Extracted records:

□ □ □ □ □

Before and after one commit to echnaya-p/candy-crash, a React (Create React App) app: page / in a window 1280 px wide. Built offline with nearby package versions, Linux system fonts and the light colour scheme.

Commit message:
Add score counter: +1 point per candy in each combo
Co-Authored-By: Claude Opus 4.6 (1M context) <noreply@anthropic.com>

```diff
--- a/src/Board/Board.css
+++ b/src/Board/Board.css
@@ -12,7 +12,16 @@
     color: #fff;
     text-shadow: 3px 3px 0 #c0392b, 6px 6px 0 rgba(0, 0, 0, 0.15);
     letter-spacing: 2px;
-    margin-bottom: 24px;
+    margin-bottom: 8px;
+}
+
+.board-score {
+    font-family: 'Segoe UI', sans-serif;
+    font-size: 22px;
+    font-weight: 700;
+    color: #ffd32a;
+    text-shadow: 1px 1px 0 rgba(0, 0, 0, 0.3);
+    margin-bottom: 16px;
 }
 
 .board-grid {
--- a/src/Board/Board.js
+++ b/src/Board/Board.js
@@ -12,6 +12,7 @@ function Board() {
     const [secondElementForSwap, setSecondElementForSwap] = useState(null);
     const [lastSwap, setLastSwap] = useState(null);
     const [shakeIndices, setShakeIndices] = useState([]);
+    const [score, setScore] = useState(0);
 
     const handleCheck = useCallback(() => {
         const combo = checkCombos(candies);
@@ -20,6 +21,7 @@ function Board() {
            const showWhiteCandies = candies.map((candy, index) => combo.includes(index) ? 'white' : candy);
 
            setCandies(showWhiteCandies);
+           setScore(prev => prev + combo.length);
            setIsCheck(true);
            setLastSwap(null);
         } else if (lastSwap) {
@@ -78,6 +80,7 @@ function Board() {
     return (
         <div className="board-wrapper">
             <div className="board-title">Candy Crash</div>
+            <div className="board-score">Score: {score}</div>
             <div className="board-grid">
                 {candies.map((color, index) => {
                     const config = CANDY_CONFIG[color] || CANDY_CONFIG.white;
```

□ □ □ □ □

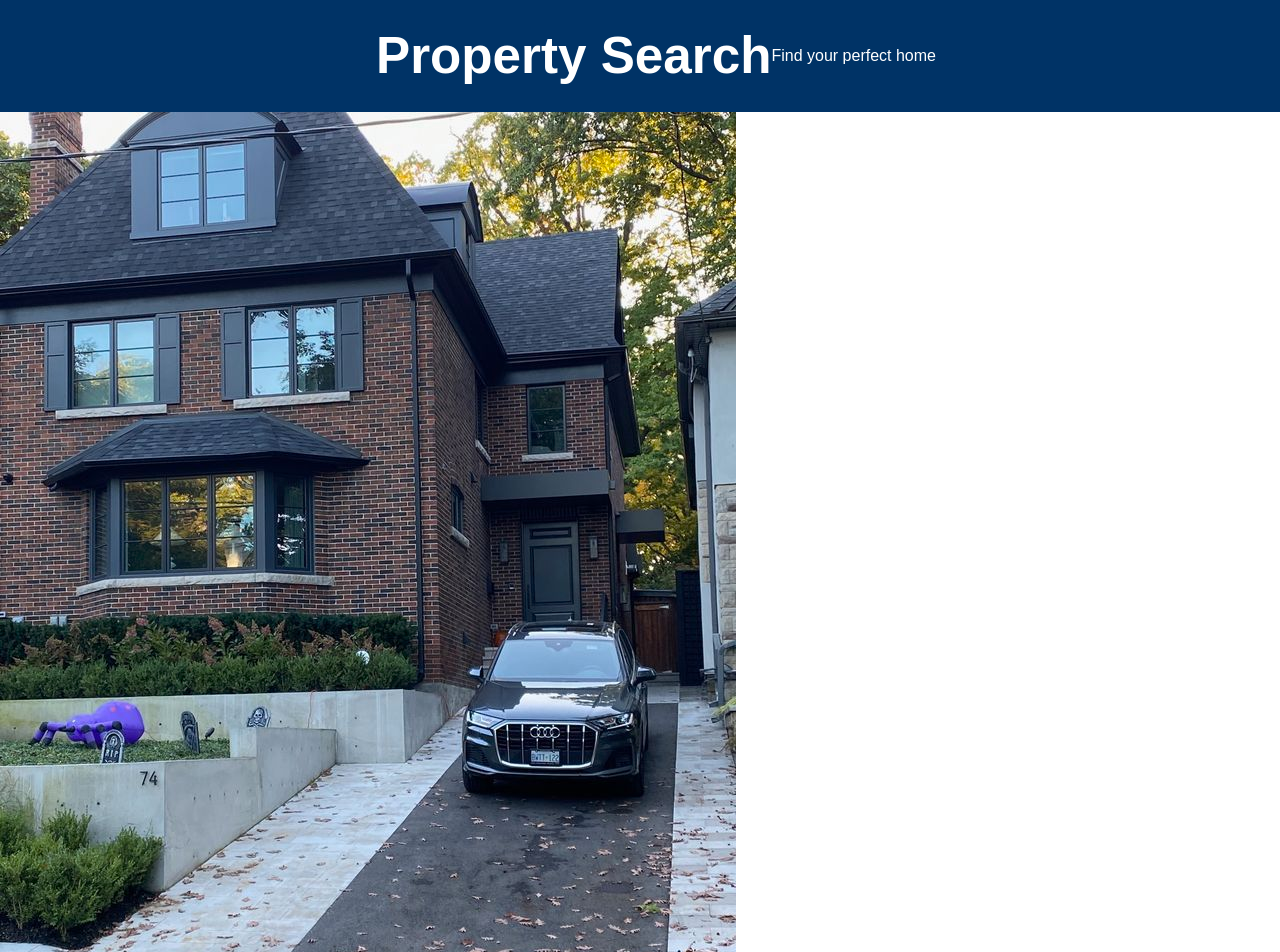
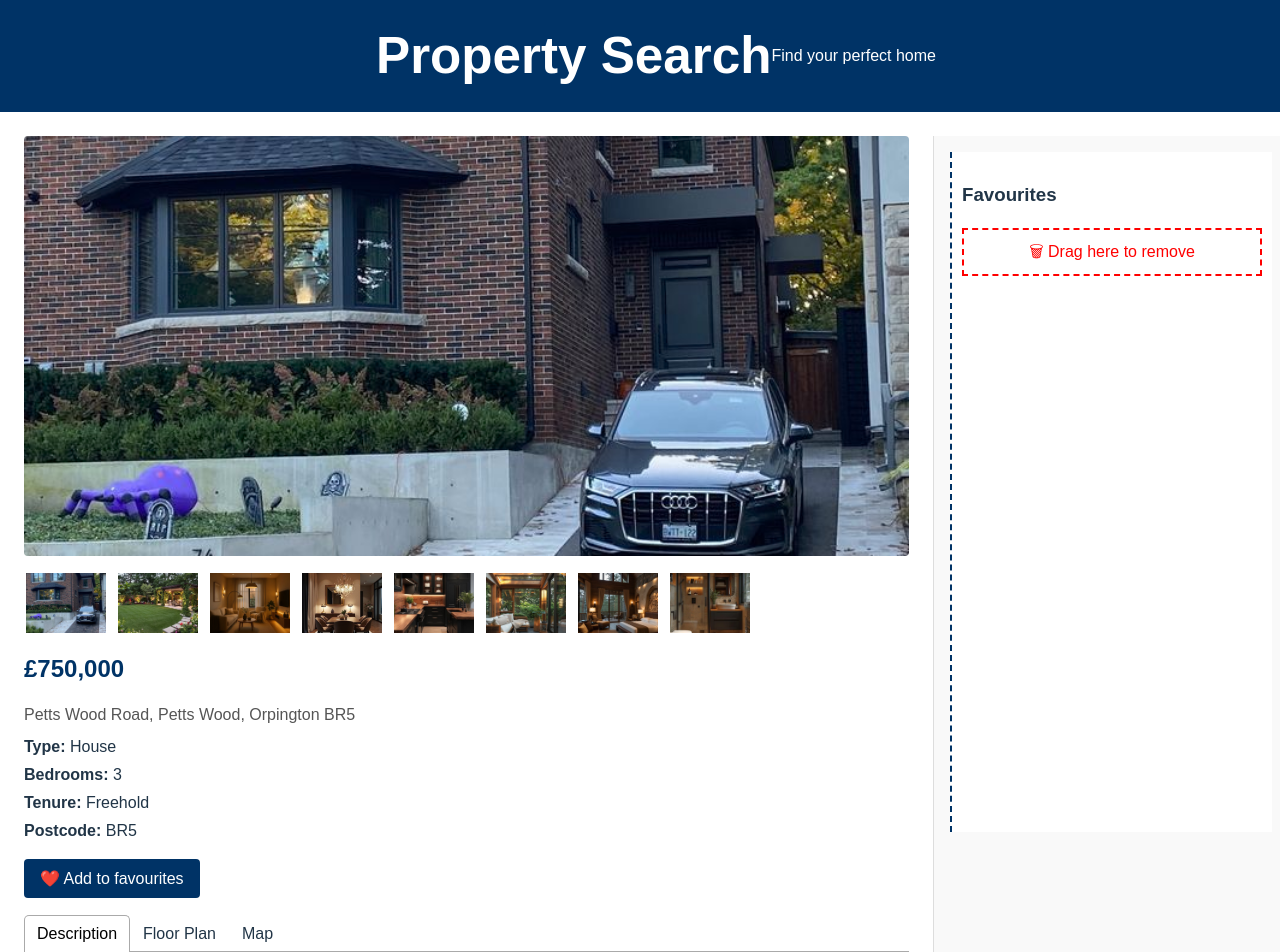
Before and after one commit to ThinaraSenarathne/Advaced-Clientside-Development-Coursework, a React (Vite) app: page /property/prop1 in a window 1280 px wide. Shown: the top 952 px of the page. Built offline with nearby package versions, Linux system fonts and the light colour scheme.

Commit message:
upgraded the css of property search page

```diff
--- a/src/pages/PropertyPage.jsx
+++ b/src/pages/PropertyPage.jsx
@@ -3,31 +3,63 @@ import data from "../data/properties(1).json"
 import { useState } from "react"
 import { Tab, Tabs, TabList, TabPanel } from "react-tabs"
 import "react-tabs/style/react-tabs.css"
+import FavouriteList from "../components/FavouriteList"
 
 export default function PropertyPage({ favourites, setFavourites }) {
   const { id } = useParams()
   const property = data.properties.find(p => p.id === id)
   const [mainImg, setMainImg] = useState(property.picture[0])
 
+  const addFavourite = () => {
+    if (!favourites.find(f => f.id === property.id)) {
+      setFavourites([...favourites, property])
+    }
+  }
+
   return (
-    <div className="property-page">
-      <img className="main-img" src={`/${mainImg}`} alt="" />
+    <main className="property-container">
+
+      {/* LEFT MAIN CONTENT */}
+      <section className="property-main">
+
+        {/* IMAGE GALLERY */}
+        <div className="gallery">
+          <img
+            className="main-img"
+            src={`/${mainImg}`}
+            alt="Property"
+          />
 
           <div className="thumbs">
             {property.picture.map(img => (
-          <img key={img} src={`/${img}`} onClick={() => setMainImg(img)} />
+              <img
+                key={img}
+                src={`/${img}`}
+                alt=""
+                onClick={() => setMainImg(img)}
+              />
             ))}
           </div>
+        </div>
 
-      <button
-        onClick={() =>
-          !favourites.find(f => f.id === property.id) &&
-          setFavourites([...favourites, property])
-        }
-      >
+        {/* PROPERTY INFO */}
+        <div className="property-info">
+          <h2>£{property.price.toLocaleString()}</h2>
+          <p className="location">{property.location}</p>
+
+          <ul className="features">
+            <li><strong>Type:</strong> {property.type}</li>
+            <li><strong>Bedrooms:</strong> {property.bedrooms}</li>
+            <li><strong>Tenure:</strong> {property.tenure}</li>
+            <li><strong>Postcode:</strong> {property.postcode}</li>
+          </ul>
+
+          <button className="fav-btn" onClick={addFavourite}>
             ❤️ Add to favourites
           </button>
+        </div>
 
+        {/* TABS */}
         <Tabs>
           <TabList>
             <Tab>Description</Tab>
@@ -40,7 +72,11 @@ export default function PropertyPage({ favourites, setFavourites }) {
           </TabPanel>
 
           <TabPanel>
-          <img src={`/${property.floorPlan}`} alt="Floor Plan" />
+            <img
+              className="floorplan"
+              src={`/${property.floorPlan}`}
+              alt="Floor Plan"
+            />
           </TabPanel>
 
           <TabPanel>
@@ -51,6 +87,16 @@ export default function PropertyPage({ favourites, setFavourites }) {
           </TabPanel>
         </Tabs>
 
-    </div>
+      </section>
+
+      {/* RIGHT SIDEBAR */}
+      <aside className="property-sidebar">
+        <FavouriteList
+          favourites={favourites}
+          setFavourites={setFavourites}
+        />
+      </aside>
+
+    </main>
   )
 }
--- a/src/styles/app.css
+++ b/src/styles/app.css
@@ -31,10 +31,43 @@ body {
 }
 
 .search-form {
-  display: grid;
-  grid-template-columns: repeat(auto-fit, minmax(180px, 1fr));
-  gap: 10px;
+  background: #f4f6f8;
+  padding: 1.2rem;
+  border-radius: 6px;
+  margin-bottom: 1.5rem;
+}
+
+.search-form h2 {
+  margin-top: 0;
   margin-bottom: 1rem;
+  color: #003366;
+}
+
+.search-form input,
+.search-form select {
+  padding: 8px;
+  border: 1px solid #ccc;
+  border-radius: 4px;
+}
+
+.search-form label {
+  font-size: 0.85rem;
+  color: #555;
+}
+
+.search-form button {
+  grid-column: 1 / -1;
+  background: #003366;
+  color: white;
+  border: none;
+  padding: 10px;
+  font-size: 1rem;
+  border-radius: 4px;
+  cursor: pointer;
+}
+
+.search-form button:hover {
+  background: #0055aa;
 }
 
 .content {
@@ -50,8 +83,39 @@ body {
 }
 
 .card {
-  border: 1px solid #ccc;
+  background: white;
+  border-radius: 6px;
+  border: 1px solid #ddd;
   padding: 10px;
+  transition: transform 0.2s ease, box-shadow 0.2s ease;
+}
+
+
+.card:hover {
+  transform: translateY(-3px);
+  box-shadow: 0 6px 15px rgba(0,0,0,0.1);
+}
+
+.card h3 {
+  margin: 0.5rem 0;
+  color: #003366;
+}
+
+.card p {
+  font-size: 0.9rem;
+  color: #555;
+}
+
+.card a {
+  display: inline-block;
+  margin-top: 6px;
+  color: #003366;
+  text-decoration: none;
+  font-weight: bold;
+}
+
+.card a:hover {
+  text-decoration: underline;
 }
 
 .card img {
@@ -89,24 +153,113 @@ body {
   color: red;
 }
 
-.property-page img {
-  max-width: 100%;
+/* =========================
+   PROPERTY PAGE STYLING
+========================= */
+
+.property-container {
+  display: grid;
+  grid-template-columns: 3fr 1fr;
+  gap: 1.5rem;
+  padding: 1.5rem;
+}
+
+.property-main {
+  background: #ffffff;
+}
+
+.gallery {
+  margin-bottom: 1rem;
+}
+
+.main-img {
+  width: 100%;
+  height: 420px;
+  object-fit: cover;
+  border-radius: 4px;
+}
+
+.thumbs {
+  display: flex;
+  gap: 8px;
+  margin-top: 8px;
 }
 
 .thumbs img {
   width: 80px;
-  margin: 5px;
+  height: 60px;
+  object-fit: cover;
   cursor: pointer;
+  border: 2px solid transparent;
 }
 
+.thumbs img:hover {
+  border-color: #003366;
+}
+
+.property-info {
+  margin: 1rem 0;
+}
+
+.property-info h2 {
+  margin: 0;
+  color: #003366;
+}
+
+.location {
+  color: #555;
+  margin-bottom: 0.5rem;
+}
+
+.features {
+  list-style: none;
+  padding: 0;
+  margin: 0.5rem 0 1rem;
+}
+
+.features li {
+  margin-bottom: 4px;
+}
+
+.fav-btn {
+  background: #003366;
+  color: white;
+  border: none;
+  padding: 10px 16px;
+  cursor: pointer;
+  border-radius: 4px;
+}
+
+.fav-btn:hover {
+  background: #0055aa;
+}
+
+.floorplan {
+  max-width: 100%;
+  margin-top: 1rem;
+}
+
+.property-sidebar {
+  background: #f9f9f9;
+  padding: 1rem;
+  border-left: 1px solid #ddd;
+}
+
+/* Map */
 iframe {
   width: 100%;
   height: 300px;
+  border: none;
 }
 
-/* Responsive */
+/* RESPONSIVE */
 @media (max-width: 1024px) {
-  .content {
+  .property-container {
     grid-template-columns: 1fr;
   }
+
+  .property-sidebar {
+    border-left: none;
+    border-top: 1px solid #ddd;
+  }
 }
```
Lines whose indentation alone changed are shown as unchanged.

□ □ □ □ □

Working from the entries above, filter out every line that lacks "onClick" and copy what remains.

> _Exercise result_:
-          <img key={img} src={`/${img}`} onClick={() => setMainImg(img)} />
+                onClick={() => setMainImg(img)}
-        onClick={() =>
+          <button className="fav-btn" onClick={addFavourite}>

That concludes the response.